“Those young people feel they aren’t prepared for the labor market today,” Director of the National Institute of Technology Education Gabriel Sánchez Zinny wrote in an op-ed.
Director of the Center for the Implementation of Public Policies for Equity and Growth Gala Díaz Langou said the difference between kids who don’t study or work and those that also aren’t looking for work highlights the number of women who are taking care of children, siblings or, in some cases, older people. Almost one out of every three young people not looking for work are women.
Langou said they will have to take a “comprehensive look” at the issue of women, and proposed four public policies that could reverse the situation. They have to do with public facilities like nurseries and small rooms for children at workplaces, longer paternity leave for fathers, sexual and reproductive health policies and monetary policies.
“The problem … is usually education,” said Martín Padulla, the author of the study. “It’s related to these young people not having the tools to attract interest from the labor market, and that discourages them.”
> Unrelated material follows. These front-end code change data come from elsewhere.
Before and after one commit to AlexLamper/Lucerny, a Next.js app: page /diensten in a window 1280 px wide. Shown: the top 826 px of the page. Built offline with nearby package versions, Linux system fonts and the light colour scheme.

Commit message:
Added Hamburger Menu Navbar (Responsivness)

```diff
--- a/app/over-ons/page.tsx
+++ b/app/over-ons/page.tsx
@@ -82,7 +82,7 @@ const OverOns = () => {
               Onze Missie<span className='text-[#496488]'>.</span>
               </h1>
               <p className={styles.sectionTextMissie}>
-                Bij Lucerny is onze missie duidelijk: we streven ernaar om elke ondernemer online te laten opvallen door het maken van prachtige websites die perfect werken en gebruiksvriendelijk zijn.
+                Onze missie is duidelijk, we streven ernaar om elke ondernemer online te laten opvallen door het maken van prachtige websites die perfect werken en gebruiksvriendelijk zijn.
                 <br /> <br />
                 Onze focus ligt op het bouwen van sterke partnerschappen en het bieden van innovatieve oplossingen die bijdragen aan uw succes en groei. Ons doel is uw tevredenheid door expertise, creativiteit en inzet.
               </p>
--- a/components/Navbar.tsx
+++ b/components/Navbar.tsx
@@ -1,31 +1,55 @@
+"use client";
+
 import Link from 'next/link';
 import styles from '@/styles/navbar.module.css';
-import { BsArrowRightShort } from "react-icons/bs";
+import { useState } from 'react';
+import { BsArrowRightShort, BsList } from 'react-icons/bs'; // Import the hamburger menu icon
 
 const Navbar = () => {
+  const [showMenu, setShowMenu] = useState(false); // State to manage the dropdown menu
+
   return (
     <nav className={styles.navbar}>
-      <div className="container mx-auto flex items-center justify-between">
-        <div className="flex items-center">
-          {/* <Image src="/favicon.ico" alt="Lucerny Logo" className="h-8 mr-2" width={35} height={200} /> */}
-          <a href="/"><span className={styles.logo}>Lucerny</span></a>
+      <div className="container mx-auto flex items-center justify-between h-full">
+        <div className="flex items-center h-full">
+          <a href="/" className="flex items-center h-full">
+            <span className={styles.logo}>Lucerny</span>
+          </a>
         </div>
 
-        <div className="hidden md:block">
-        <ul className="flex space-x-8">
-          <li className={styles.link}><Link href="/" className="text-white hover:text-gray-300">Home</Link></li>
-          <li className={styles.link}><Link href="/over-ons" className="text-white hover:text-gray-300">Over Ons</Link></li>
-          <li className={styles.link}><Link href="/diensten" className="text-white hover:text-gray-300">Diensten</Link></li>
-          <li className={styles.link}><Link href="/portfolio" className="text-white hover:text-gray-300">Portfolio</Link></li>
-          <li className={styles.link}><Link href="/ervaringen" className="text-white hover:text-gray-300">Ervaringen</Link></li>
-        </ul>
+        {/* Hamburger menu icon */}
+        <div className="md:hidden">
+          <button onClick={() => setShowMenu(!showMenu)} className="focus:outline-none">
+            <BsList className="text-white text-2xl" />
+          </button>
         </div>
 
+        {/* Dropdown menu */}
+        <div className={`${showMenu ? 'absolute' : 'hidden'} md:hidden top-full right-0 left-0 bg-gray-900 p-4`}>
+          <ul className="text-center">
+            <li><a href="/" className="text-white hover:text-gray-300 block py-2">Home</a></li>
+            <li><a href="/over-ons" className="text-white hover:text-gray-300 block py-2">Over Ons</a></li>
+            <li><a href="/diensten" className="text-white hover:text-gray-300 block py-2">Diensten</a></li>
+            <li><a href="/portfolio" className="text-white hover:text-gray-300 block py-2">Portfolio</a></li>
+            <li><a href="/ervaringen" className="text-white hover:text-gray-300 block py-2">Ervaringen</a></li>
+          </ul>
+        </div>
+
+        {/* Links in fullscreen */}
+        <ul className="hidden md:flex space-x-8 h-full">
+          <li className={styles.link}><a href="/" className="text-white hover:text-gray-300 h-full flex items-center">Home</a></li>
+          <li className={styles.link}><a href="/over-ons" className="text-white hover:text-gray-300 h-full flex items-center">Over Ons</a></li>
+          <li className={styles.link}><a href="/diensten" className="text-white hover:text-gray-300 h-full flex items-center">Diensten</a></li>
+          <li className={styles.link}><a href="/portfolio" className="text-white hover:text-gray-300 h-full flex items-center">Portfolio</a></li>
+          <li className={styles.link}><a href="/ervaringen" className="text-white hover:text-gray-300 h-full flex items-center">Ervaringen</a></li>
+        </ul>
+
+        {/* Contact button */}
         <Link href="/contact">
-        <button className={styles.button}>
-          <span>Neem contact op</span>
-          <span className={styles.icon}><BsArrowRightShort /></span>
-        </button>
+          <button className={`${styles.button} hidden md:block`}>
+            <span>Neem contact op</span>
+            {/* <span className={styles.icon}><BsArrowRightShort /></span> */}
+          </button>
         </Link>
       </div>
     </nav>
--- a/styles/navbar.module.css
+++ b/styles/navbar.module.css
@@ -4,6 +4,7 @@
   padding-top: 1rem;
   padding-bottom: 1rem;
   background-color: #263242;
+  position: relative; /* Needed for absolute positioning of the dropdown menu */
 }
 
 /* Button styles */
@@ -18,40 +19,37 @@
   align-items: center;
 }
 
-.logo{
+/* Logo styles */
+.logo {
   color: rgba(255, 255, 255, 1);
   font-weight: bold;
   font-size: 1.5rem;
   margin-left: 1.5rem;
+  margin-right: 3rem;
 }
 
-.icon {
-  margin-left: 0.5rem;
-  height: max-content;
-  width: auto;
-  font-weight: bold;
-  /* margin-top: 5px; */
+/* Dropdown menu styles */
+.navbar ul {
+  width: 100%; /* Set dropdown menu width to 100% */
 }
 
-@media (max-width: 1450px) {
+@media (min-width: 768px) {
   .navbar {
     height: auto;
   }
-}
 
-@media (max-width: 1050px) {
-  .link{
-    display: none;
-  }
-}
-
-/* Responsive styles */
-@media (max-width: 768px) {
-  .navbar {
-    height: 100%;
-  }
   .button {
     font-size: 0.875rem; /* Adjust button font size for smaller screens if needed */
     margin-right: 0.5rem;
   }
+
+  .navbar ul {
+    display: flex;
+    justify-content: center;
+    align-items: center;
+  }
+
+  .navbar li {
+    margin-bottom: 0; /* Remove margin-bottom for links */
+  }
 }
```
Padulla added that while 9.2 percent of young people in families in the upper class leave school before graduating, in lower income families, that number reaches 40 percent.